NATO appears to welcome the expansion with open arms. “If they want to, they can join with ease,” said NATO chief Jens Stoltenberg. Aspiring NATO members must demonstrate that they meet military and political criteria. But Stoltenberg has stated that as NATO's closest partners, Finland and Sweden share the same values and challenges as the military alliance.
The accession would need to be approved by the 30 other NATO members, which could leave Sweden and Finland vulnerable during the accession process. In that case, they wouldn't normally be a part of NATO yet but could have irked Russia nonetheless. However, according to De Morgen, Stoltenberg hinted that other security guarantees could be implemented during this period from other NATO members such as the US or France.
Yet, any NATO enlargement is likely to be seen as a provocation by Russia. Kremlin spokesperson, Dmitry Peskov, said on Monday that the alliance was “a tool geared towards confrontation” and that possible accession of Sweden and Finland “will not bring stability to the European continent”.
Russia wants to re-establish its spheres of interest and create another Russian empire. That's why attacking Ukraine won't be enough, warned Danish Prime Minister Mette Frederiksen in an interview with Berlingske on Sunday, underlining the urgency for Finland and Sweden.
Recently, Former Russian Prime Minister had lifted the curtain on Russia's expansionist ambitions.

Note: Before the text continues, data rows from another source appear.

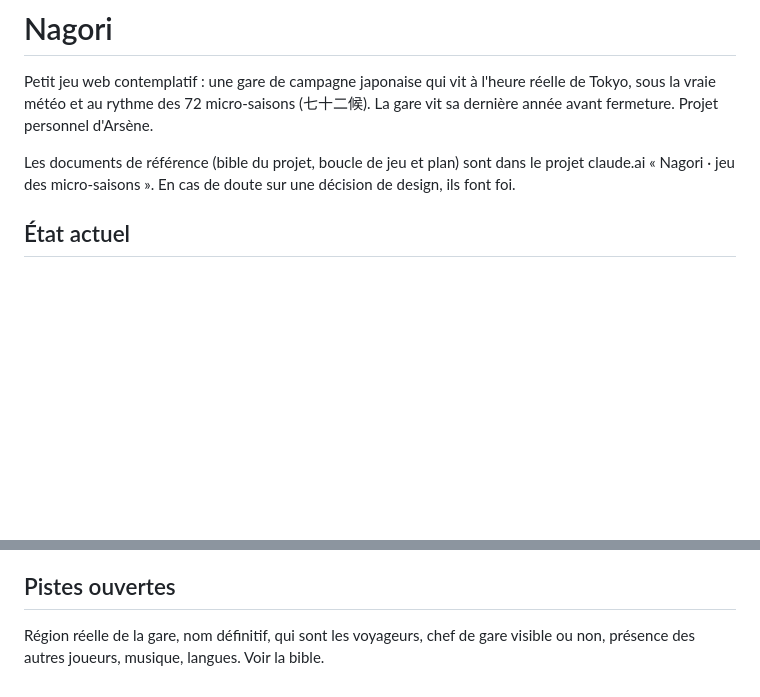
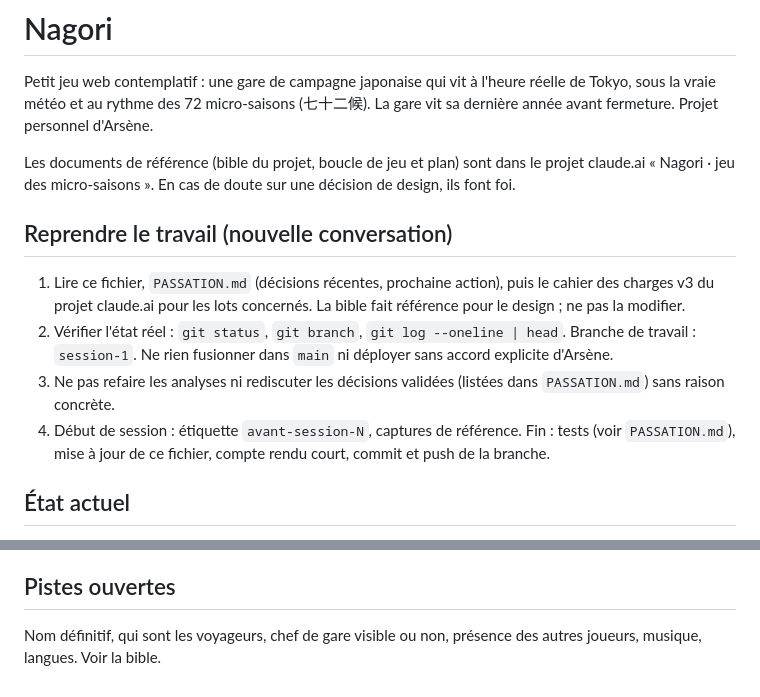
Before and after one commit to arsenesistel-del/nagori, a Markdown page: CLAUDE.md, 2 parts joined by grey strips. Drawn GitHub-style; blank space fills up the shorter version.

```diff
--- a/CLAUDE.md
+++ b/CLAUDE.md
@@ -3,6 +3,13 @@
 Petit jeu web contemplatif : une gare de campagne japonaise qui vit à l'heure réelle de Tokyo, sous la vraie météo et au rythme des 72 micro-saisons (七十二候). La gare vit sa dernière année avant fermeture. Projet personnel d'Arsène.
 
 Les documents de référence (bible du projet, boucle de jeu et plan) sont dans le projet claude.ai « Nagori · jeu des micro-saisons ». En cas de doute sur une décision de design, ils font foi.
+
+## Reprendre le travail (nouvelle conversation)
+
+1. Lire ce fichier, `PASSATION.md` (décisions récentes, prochaine action), puis le cahier des charges v3 du projet claude.ai pour les lots concernés. La bible fait référence pour le design ; ne pas la modifier.
+2. Vérifier l'état réel : `git status`, `git branch`, `git log --oneline | head`. Branche de travail : `session-1`. Ne rien fusionner dans `main` ni déployer sans accord explicite d'Arsène.
+3. Ne pas refaire les analyses ni rediscuter les décisions validées (listées dans `PASSATION.md`) sans raison concrète.
+4. Début de session : étiquette `avant-session-N`, captures de référence. Fin : tests (voir `PASSATION.md`), mise à jour de ce fichier, compte rendu court, commit et push de la branche.
 
 ## État actuel
 
@@ -68,4 +75,4 @@ Direction : 2D en couches (choix du 18 octobre 2026), pour pouvoir accueillir pl
 
 ## Pistes ouvertes
 
-Région réelle de la gare, nom définitif, qui sont les voyageurs, chef de gare visible ou non, présence des autres joueurs, musique, langues. Voir la bible.
+Nom définitif, qui sont les voyageurs, chef de gare visible ou non, présence des autres joueurs, musique, langues. Voir la bible.
```
Also changed, not shown: PASSATION.md (added, +49 -0 lines).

He described Russia's ultimate dream as creating "an open Eurasia, from Lisbon to Vladivostok" in a post on Telegram.